Friday, September 26, 2014

Mary Ruefle / John Ashbery

Mary Ruefle

Thumbing through Mary Ruefle’s Madness, Rack, and Honey: Collected Lectures (Wave Books, 2012), I read (out of “I Remember, I Remember”):
I remember my first Ashbery reading . . . Ashbery was reading from his new book, Three Poems, and he said that it was a lot like watching TV—you could open the book anywhere and begin reading, and flip around the book as much as you wanted to. I remember hating him for saying this. I remember the word sacrilege came to mind. I remember not liking that reading.

I remember, two years later, reading Three Poems on a grassy slope while across the road three men put a new roof on an old house, and I was in love with one of them. I could watch the men working as I read. I remember that everything I was reading was everything that was happening across the way—I would read a little, then look up, read a little, then look up, and I was blown apart by the feeling this little book was about my life at that moment, exactly as I was living it. I remember loving the book . . .
“A lot like watching TV”: and I recall Ashbery’s remark in The Paris Review interview (c. 1983): “I feel that poetry is going on all the time inside, an underground stream. One can let down one’s bucket and bring the poem back up. . . . It will be not dissimilar to what I have produced before because it is coming from the same source, but it will be dissimilar because of the different circumstances of the particular moment.” Or, pushing into recall’s never-ending reaches and hinterlands, I hunt up V. N. Vološinov’s Marxism and the Philosophy of Language (written in the late 1920s, published in English translation in 1973) in order to re-read the formula:
Language cannot properly be said to be handed down—it endures but it endures as a continuous process of becoming.

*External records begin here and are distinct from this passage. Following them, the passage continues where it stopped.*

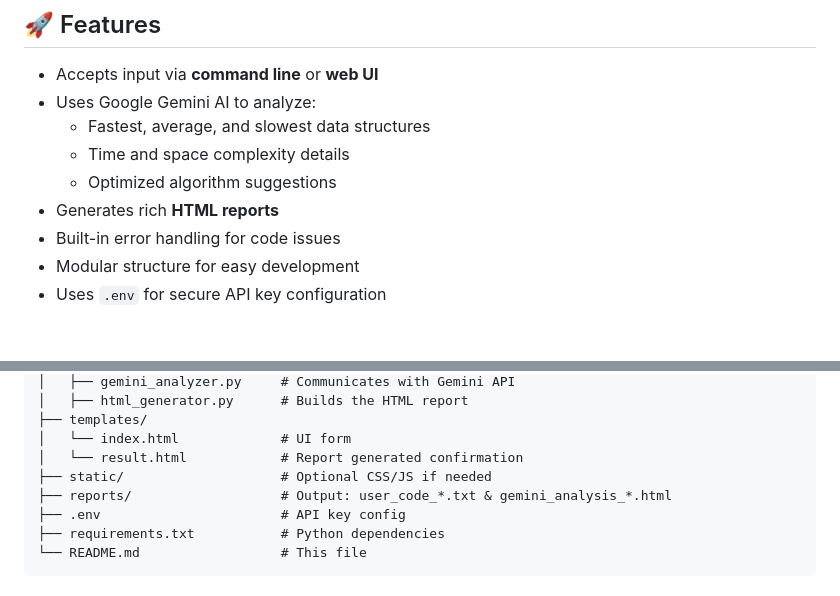
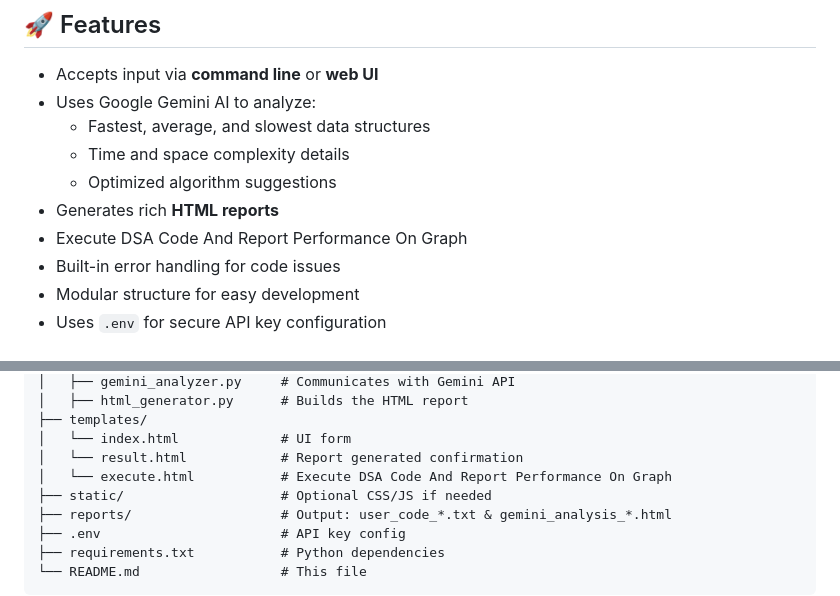
Before and after one commit to AleksandarHristov1337/Data-Structures-and-Algorithms-in-Python-Code-Generator, a Markdown page: README.md, 2 parts joined by grey strips. Rendered like a GitHub page.

```diff
--- a/README.md
+++ b/README.md
@@ -17,6 +17,7 @@ This project leverages **Google Gemini AI** to analyze user-submitted Python cod
   - Time and space complexity details
   - Optimized algorithm suggestions
 - Generates rich **HTML reports**
+- Execute DSA Code And Report Performance On Graph
 - Built-in error handling for code issues
 - Modular structure for easy development
 - Uses `.env` for secure API key configuration
@@ -93,6 +94,7 @@ your-repo/
 ├── templates/
 │   └── index.html             # UI form
 │   └── result.html            # Report generated confirmation
+│   └── execute.html           # Execute DSA Code And Report Performance On Graph
 ├── static/                    # Optional CSS/JS if needed
 ├── reports/                   # Output: user_code_*.txt & gemini_analysis_*.html
 ├── .env                       # API key config
```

Individuals do not receive a ready-made language at all, rather, they enter upon the stream of verbal communication; indeed, only in this stream does their consciousness first begin to operate.
Perfect moment, therefore, to dip randomly into Three Poems (1972) in a humor of sortes Ashberianae, to verify and release the moment’s becoming. Here (out of “The New Spirit”):
. . . I am afraid that you will never see your way clear through the velleities of the excursion to that other shore, eternal despite its finite nature, of acquisitions, suggestions and hints, useful, irregular: the exposed living that is going on, and of which you are a part, so that it could be said to exist only for you. You are too close to this happy state for it to matter for you. But meanwhile I am to include everything: the furniture of this room, everyday expressions, as well as my rarest thoughts and dreams, so that you may never become aware of the scattered nature of it, and meanwhile you are it all, and my efforts are really directed toward keeping myself attached, however dimly, to it as it rolls from view, like a river which is never really there because of moving on someplace. And so the denser moments of awareness are yours, not the firm outline I believe to be mine and which is probably a hoax as well: it contains nothing after all, only a few notions of how life should be lived that are unusable because too general.
Or here (turning a few pages):
. . . it dawned on him all of a sudden that there was another way, that this horrible vision of the completed Tower of Babel, flushed in the sunset as the last ceramic brick was triumphantly fitted into place, perfect in its vulgarity, an eternal remainder of the advantages of industry and cleverness—that terror could be shut out—really shut out—simply by turning one’s back on it. As soon as it was not looked at it ceased to exist.
The “firm outline” a “hoax” and the “terror” of a “completed Tower of Babel”—both suggesting the ongoing refusal of language’s “finish.”